To go back out to the big picture, firms listed on the stock exchange are obligated to publish interim and annual results (though auditing requirements are stricter for annual results). For agricultural firms, this in turn requires that the firms account for the value of crops growing in the field. Internationally accepted accounting principles state that crops growing in the field should first be valued at cost, but then, after enough biological transformation has occurred, they should be valued at fair value, and posted in the income statement as revenue, despite it being unrealized. This can be and often is the  largest item on the revenue side in interim results. (For more on IAS 41 Agriculture and how fair value is arrived at, see Fischer and Marsh 2013) The firms have not come up with this by themselves, and if anything, we – coauthors and I – have heard a fair amount of criticism about the fair value exercise coming from representatives of these firms in ongoing research we are conducting. Black Earth Farming's 2Q 2014 results are interesting in this regard. In what can only be described as a good faith effort to really arrive at a fair value, they explain in some detail how they are changing their fair value accounting. One of the main points to make about this is this is not something that a family farmer would have to go through. 

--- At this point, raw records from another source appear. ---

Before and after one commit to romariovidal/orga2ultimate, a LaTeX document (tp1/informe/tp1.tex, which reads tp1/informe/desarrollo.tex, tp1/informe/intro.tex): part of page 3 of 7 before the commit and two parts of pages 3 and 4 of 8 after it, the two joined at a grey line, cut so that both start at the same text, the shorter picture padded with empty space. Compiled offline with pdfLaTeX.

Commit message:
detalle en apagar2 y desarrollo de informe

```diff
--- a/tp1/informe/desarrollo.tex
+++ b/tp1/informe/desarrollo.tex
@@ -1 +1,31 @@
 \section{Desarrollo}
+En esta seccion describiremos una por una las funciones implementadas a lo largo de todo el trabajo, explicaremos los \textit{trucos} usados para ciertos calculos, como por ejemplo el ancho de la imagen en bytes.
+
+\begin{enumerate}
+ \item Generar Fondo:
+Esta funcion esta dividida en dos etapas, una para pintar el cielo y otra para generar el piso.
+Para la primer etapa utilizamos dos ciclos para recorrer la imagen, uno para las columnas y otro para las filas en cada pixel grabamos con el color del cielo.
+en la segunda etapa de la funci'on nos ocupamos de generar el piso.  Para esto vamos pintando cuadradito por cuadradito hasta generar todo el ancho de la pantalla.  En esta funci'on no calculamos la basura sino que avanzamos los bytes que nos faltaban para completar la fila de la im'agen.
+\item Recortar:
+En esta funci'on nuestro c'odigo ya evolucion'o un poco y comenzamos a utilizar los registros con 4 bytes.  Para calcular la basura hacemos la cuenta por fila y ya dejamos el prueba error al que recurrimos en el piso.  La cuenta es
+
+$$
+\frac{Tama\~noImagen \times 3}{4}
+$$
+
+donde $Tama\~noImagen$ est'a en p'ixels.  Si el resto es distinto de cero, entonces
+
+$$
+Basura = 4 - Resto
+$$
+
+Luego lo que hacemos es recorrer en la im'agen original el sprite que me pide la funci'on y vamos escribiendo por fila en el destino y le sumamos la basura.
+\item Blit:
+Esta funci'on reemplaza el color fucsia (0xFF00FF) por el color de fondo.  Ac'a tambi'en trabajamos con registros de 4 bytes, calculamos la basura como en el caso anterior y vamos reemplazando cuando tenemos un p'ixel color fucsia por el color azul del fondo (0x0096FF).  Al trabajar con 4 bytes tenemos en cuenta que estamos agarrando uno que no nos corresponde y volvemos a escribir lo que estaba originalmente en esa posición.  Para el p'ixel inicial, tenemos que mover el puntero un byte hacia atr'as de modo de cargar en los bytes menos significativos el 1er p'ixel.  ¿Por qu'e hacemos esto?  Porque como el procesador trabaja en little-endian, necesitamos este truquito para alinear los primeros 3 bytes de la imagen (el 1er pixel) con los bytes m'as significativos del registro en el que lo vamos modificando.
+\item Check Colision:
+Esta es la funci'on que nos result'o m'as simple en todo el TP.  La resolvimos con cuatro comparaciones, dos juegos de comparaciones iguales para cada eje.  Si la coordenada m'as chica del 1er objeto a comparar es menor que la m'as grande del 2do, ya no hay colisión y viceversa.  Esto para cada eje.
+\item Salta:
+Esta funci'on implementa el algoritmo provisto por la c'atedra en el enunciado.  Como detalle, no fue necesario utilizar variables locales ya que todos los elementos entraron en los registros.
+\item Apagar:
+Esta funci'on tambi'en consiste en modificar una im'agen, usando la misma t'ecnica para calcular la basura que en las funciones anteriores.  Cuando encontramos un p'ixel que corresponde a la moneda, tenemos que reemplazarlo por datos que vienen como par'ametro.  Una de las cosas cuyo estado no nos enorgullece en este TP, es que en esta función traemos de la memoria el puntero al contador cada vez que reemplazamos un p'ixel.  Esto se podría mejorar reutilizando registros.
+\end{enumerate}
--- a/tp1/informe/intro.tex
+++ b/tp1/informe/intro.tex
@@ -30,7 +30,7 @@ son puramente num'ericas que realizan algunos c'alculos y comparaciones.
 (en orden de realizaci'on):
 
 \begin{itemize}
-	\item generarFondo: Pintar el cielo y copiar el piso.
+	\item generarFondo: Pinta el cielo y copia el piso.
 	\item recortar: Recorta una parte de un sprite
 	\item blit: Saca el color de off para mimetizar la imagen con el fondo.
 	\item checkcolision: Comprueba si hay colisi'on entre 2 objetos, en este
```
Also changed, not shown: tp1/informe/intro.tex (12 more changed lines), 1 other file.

Is there another way to tell half way through the year, if it will be a good year? The answer is not really -- because it is too early to  make an assessment of the late summer crops. One can say at this point that, however, just as the spring was favorable in terms of weather in Ukraine and Russia, the fall is shaping up to be hot and dry, so the yield of summer crops will be negatively affected, even as prices, at least according to this article, continue to fall. 

Third quarter results are a better indicator of the final annual result, since as assessment of the summer crop outcome is possible. The diagram below is the same as above, but for 9 month results as reported in the 3Q reports. Note that Agrokultura does not publish 3Q reports, and Trigon did not publish 3Q figures in 2007, so there are a few missing data points. Even here though there is a lot of variation where 9M net result is -60 million kr or more (i.e. from -60 million kr towards 0): at this level of net loss 9 months into the calendar year, annual results have varied from -150 million kr to +50 million kr. So, there are some question marks here as well (and not enough data points).

So we'll have to wait until November, when companies post 3Q results, before we can get a somewhat better sense of how 2014 will be for these companies. This year, probably the biggest impact will be how currency exchange rates affect the bottom line. If I read Agrokultura’s 2Q report correctly, they would have been profitable if the Ukrainian Hryvnia had not lost 50% of value. For the next crop year however, these firms will face tighter credit and more expensive input prices (since many inputs are imported).

No comments:

Post a Comment